#### Your objective
Look through the records and copy each line that has "empty" in it.

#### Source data
-.-.-
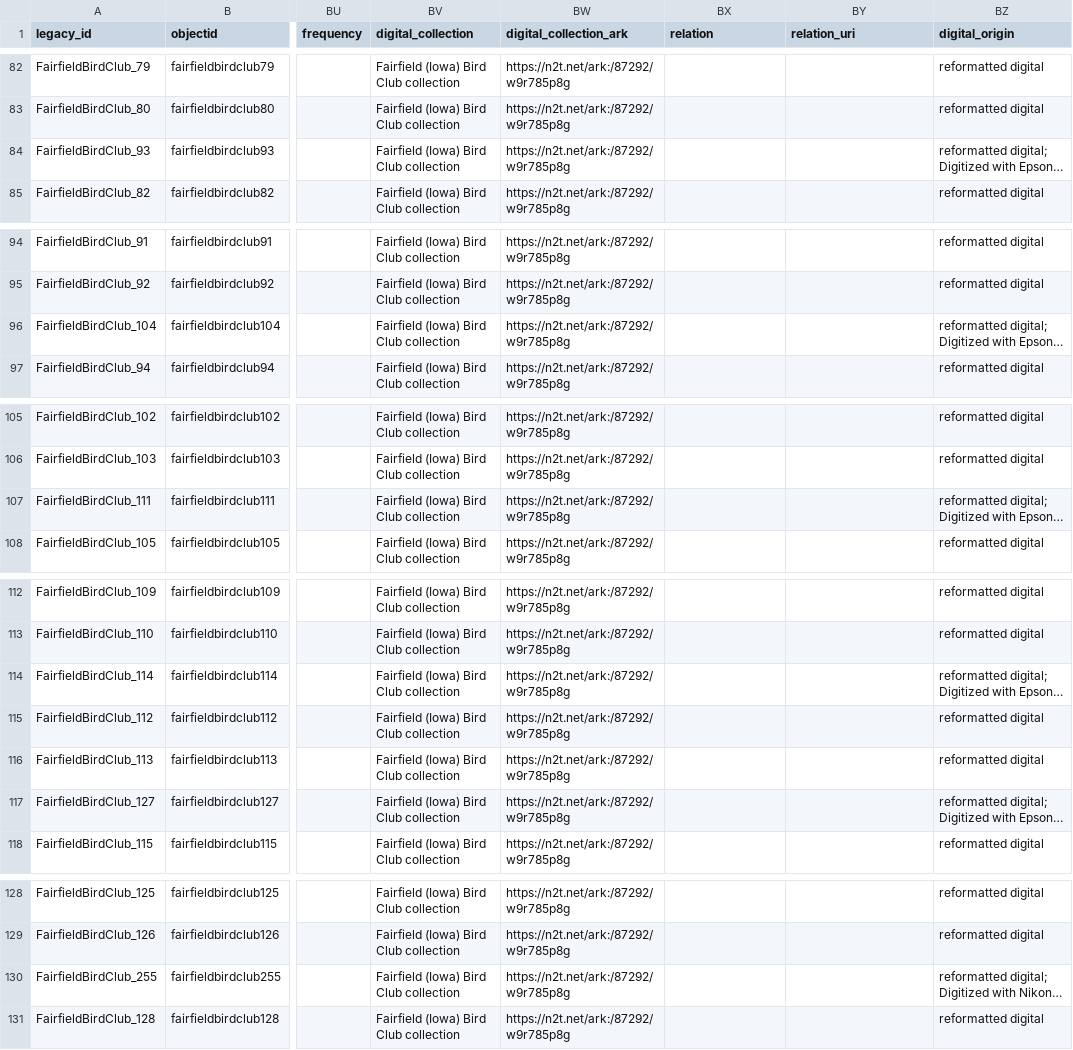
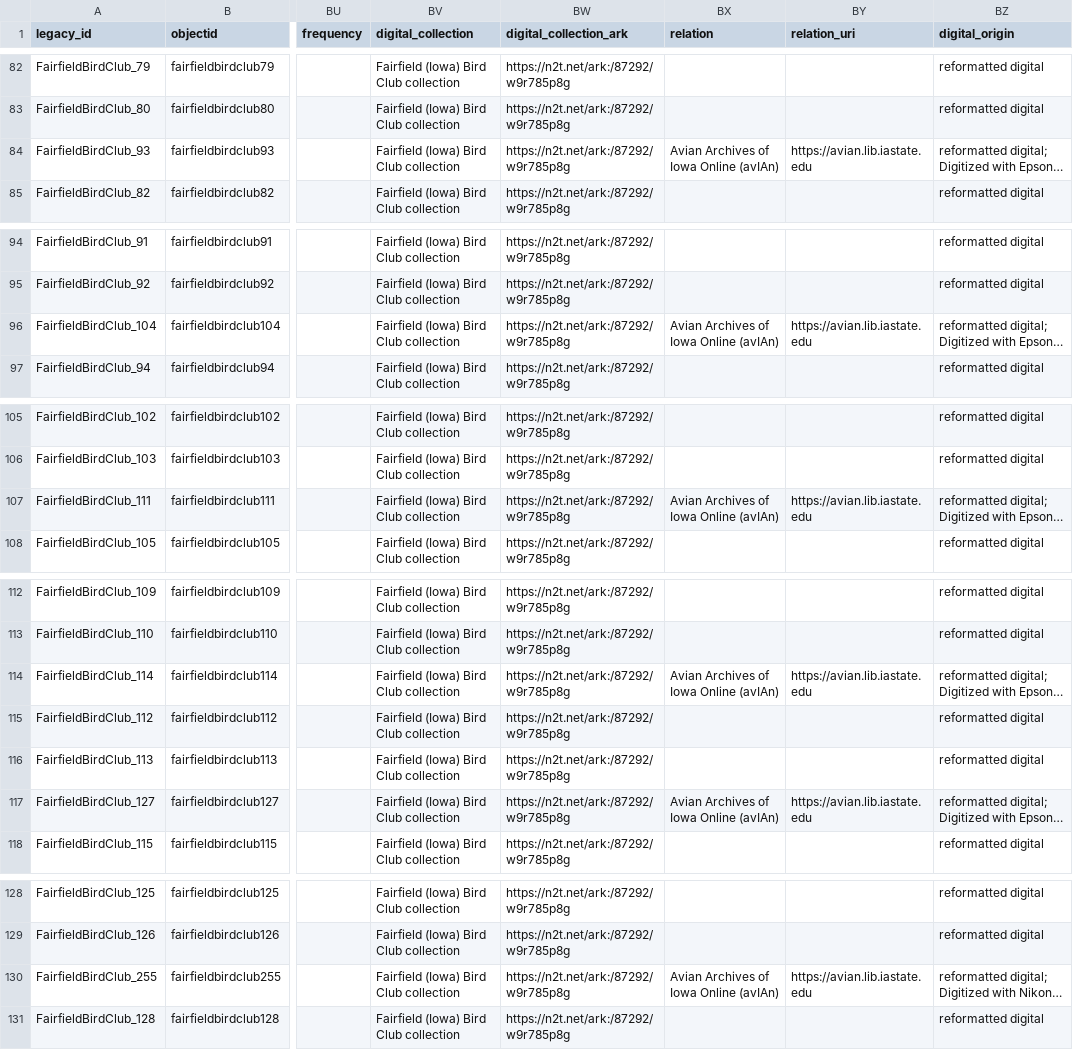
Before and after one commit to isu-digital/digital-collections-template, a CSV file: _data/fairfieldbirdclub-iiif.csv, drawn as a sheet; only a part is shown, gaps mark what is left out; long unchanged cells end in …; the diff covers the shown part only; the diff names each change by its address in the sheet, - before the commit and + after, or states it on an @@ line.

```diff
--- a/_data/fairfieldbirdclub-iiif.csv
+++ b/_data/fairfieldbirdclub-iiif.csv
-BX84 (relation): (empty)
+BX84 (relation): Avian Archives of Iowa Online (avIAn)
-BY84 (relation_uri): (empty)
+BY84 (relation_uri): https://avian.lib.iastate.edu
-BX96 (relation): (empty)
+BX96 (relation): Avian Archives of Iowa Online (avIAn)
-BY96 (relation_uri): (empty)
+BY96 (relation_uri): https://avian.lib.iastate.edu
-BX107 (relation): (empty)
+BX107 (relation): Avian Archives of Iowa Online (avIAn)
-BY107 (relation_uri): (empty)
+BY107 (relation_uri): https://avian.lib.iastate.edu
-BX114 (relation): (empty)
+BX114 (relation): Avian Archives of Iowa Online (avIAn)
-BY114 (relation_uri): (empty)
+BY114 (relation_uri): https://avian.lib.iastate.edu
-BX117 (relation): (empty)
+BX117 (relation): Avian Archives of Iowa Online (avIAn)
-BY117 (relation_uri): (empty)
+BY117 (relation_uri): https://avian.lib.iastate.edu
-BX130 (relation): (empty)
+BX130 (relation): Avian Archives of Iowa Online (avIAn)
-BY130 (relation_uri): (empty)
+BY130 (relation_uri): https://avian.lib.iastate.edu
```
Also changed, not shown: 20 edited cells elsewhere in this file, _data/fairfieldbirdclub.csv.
-.-.-
#### Answer for this exercise
-BX84 (relation): (empty)
-BY84 (relation_uri): (empty)
-BX96 (relation): (empty)
-BY96 (relation_uri): (empty)
-BX107 (relation): (empty)
-BY107 (relation_uri): (empty)
-BX114 (relation): (empty)
-BY114 (relation_uri): (empty)
-BX117 (relation): (empty)
-BY117 (relation_uri): (empty)
-BX130 (relation): (empty)
-BY130 (relation_uri): (empty)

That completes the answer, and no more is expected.